WORK INSTRUCTION:
Word for word, restate each entry that appears below.

SUPPLIED MATERIAL:

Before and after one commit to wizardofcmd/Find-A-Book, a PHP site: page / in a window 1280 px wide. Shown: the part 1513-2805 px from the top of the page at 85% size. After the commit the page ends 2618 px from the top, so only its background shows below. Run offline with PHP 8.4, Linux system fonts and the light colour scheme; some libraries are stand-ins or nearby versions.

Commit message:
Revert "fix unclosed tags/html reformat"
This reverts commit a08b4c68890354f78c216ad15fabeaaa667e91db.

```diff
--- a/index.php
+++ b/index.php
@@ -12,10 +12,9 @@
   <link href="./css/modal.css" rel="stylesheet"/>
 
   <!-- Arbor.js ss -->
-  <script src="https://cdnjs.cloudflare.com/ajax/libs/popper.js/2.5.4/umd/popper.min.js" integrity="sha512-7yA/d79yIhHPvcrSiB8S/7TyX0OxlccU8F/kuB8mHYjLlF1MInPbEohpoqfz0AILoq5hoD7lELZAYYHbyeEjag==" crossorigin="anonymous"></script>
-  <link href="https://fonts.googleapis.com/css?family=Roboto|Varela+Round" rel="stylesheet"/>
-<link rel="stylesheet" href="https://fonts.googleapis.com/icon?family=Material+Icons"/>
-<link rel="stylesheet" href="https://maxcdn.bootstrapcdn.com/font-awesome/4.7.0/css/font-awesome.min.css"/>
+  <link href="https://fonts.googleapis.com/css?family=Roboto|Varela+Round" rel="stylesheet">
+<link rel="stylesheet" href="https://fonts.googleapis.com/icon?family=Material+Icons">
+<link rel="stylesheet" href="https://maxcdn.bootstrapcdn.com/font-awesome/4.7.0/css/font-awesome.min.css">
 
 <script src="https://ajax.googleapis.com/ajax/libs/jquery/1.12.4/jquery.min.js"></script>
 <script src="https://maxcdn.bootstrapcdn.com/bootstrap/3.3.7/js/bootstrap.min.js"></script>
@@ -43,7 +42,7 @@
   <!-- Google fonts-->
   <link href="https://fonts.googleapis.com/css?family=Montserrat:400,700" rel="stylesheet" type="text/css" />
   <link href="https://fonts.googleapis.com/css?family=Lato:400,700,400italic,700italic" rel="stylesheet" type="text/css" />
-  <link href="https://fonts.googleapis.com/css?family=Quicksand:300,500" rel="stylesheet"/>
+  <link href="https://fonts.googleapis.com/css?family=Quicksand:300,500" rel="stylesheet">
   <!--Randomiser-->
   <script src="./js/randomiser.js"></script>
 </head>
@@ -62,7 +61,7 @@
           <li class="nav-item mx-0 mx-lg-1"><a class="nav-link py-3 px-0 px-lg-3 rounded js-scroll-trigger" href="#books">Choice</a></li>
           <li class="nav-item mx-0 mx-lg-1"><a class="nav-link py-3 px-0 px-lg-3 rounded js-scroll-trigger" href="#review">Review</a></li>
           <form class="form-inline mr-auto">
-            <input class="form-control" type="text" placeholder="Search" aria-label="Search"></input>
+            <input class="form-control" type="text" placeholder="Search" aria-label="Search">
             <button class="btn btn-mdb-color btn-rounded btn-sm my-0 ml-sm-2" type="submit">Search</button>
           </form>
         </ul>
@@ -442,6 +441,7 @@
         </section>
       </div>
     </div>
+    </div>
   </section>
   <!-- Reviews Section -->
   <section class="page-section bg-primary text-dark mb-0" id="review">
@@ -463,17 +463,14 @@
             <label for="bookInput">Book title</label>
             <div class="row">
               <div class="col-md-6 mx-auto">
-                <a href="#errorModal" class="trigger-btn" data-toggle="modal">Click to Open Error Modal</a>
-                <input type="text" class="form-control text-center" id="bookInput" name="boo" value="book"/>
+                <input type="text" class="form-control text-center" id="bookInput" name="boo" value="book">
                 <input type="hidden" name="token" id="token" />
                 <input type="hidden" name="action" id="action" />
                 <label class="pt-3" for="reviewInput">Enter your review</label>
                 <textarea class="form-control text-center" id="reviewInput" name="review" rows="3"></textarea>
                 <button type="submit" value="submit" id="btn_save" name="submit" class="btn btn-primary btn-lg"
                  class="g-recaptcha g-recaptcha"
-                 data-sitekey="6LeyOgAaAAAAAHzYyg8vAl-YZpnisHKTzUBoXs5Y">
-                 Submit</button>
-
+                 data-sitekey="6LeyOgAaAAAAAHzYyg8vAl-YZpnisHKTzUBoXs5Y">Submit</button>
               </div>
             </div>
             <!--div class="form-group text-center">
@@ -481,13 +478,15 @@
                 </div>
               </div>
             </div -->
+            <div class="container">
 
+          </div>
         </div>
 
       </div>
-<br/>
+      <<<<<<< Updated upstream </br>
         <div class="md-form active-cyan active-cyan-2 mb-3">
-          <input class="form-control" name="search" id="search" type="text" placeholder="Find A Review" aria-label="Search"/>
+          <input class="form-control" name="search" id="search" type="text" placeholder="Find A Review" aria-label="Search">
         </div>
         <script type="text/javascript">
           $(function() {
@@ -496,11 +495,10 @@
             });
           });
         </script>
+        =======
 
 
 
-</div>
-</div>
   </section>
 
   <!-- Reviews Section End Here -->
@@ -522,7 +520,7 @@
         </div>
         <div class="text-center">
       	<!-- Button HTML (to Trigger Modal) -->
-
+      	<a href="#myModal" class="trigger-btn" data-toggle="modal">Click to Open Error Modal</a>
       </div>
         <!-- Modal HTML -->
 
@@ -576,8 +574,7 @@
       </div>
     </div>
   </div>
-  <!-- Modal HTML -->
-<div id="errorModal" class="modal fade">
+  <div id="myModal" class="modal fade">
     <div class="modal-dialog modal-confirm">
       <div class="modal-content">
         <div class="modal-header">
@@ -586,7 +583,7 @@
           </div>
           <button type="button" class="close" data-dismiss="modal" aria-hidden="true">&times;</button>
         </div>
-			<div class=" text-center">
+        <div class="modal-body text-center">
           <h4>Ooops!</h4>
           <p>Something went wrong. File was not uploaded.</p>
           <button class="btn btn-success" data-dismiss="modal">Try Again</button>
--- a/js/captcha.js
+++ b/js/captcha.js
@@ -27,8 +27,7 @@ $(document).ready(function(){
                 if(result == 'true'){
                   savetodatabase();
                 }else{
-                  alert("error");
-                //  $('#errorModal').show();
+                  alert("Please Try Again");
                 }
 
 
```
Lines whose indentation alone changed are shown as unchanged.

RESULT FOR THIS EXERCISE:
Before and after one commit to wizardofcmd/Find-A-Book, a PHP site: page / in a window 1280 px wide. Shown: the part 1513-2805 px from the top of the page at 85% size. After the commit the page ends 2618 px from the top, so only its background shows below. Run offline with PHP 8.4, Linux system fonts and the light colour scheme; some libraries are stand-ins or nearby versions.

Commit message:
Revert "fix unclosed tags/html reformat"
This reverts commit a08b4c68890354f78c216ad15fabeaaa667e91db.

```diff
--- a/index.php
+++ b/index.php
@@ -12,10 +12,9 @@
   <link href="./css/modal.css" rel="stylesheet"/>
 
   <!-- Arbor.js ss -->
-  <script src="https://cdnjs.cloudflare.com/ajax/libs/popper.js/2.5.4/umd/popper.min.js" integrity="sha512-7yA/d79yIhHPvcrSiB8S/7TyX0OxlccU8F/kuB8mHYjLlF1MInPbEohpoqfz0AILoq5hoD7lELZAYYHbyeEjag==" crossorigin="anonymous"></script>
-  <link href="https://fonts.googleapis.com/css?family=Roboto|Varela+Round" rel="stylesheet"/>
-<link rel="stylesheet" href="https://fonts.googleapis.com/icon?family=Material+Icons"/>
-<link rel="stylesheet" href="https://maxcdn.bootstrapcdn.com/font-awesome/4.7.0/css/font-awesome.min.css"/>
+  <link href="https://fonts.googleapis.com/css?family=Roboto|Varela+Round" rel="stylesheet">
+<link rel="stylesheet" href="https://fonts.googleapis.com/icon?family=Material+Icons">
+<link rel="stylesheet" href="https://maxcdn.bootstrapcdn.com/font-awesome/4.7.0/css/font-awesome.min.css">
 
 <script src="https://ajax.googleapis.com/ajax/libs/jquery/1.12.4/jquery.min.js"></script>
 <script src="https://maxcdn.bootstrapcdn.com/bootstrap/3.3.7/js/bootstrap.min.js"></script>
@@ -43,7 +42,7 @@
   <!-- Google fonts-->
   <link href="https://fonts.googleapis.com/css?family=Montserrat:400,700" rel="stylesheet" type="text/css" />
   <link href="https://fonts.googleapis.com/css?family=Lato:400,700,400italic,700italic" rel="stylesheet" type="text/css" />
-  <link href="https://fonts.googleapis.com/css?family=Quicksand:300,500" rel="stylesheet"/>
+  <link href="https://fonts.googleapis.com/css?family=Quicksand:300,500" rel="stylesheet">
   <!--Randomiser-->
   <script src="./js/randomiser.js"></script>
 </head>
@@ -62,7 +61,7 @@
           <li class="nav-item mx-0 mx-lg-1"><a class="nav-link py-3 px-0 px-lg-3 rounded js-scroll-trigger" href="#books">Choice</a></li>
           <li class="nav-item mx-0 mx-lg-1"><a class="nav-link py-3 px-0 px-lg-3 rounded js-scroll-trigger" href="#review">Review</a></li>
           <form class="form-inline mr-auto">
-            <input class="form-control" type="text" placeholder="Search" aria-label="Search"></input>
+            <input class="form-control" type="text" placeholder="Search" aria-label="Search">
             <button class="btn btn-mdb-color btn-rounded btn-sm my-0 ml-sm-2" type="submit">Search</button>
           </form>
         </ul>
@@ -442,6 +441,7 @@
         </section>
       </div>
     </div>
+    </div>
   </section>
   <!-- Reviews Section -->
   <section class="page-section bg-primary text-dark mb-0" id="review">
@@ -463,17 +463,14 @@
             <label for="bookInput">Book title</label>
             <div class="row">
               <div class="col-md-6 mx-auto">
-                <a href="#errorModal" class="trigger-btn" data-toggle="modal">Click to Open Error Modal</a>
-                <input type="text" class="form-control text-center" id="bookInput" name="boo" value="book"/>
+                <input type="text" class="form-control text-center" id="bookInput" name="boo" value="book">
                 <input type="hidden" name="token" id="token" />
                 <input type="hidden" name="action" id="action" />
                 <label class="pt-3" for="reviewInput">Enter your review</label>
                 <textarea class="form-control text-center" id="reviewInput" name="review" rows="3"></textarea>
                 <button type="submit" value="submit" id="btn_save" name="submit" class="btn btn-primary btn-lg"
                  class="g-recaptcha g-recaptcha"
-                 data-sitekey="6LeyOgAaAAAAAHzYyg8vAl-YZpnisHKTzUBoXs5Y">
-                 Submit</button>
-
+                 data-sitekey="6LeyOgAaAAAAAHzYyg8vAl-YZpnisHKTzUBoXs5Y">Submit</button>
               </div>
             </div>
             <!--div class="form-group text-center">
@@ -481,13 +478,15 @@
                 </div>
               </div>
             </div -->
+            <div class="container">
 
+          </div>
         </div>
 
       </div>
-<br/>
+      <<<<<<< Updated upstream </br>
         <div class="md-form active-cyan active-cyan-2 mb-3">
-          <input class="form-control" name="search" id="search" type="text" placeholder="Find A Review" aria-label="Search"/>
+          <input class="form-control" name="search" id="search" type="text" placeholder="Find A Review" aria-label="Search">
         </div>
         <script type="text/javascript">
           $(function() {
@@ -496,11 +495,10 @@
             });
           });
         </script>
+        =======
 
 
 
-</div>
-</div>
   </section>
 
   <!-- Reviews Section End Here -->
@@ -522,7 +520,7 @@
         </div>
         <div class="text-center">
       	<!-- Button HTML (to Trigger Modal) -->
-
+      	<a href="#myModal" class="trigger-btn" data-toggle="modal">Click to Open Error Modal</a>
       </div>
         <!-- Modal HTML -->
 
@@ -576,8 +574,7 @@
       </div>
     </div>
   </div>
-  <!-- Modal HTML -->
-<div id="errorModal" class="modal fade">
+  <div id="myModal" class="modal fade">
     <div class="modal-dialog modal-confirm">
       <div class="modal-content">
         <div class="modal-header">
@@ -586,7 +583,7 @@
           </div>
           <button type="button" class="close" data-dismiss="modal" aria-hidden="true">&times;</button>
         </div>
-			<div class=" text-center">
+        <div class="modal-body text-center">
           <h4>Ooops!</h4>
           <p>Something went wrong. File was not uploaded.</p>
           <button class="btn btn-success" data-dismiss="modal">Try Again</button>
--- a/js/captcha.js
+++ b/js/captcha.js
@@ -27,8 +27,7 @@ $(document).ready(function(){
                 if(result == 'true'){
                   savetodatabase();
                 }else{
-                  alert("error");
-                //  $('#errorModal').show();
+                  alert("Please Try Again");
                 }
 
 
```
Lines whose indentation alone changed are shown as unchanged.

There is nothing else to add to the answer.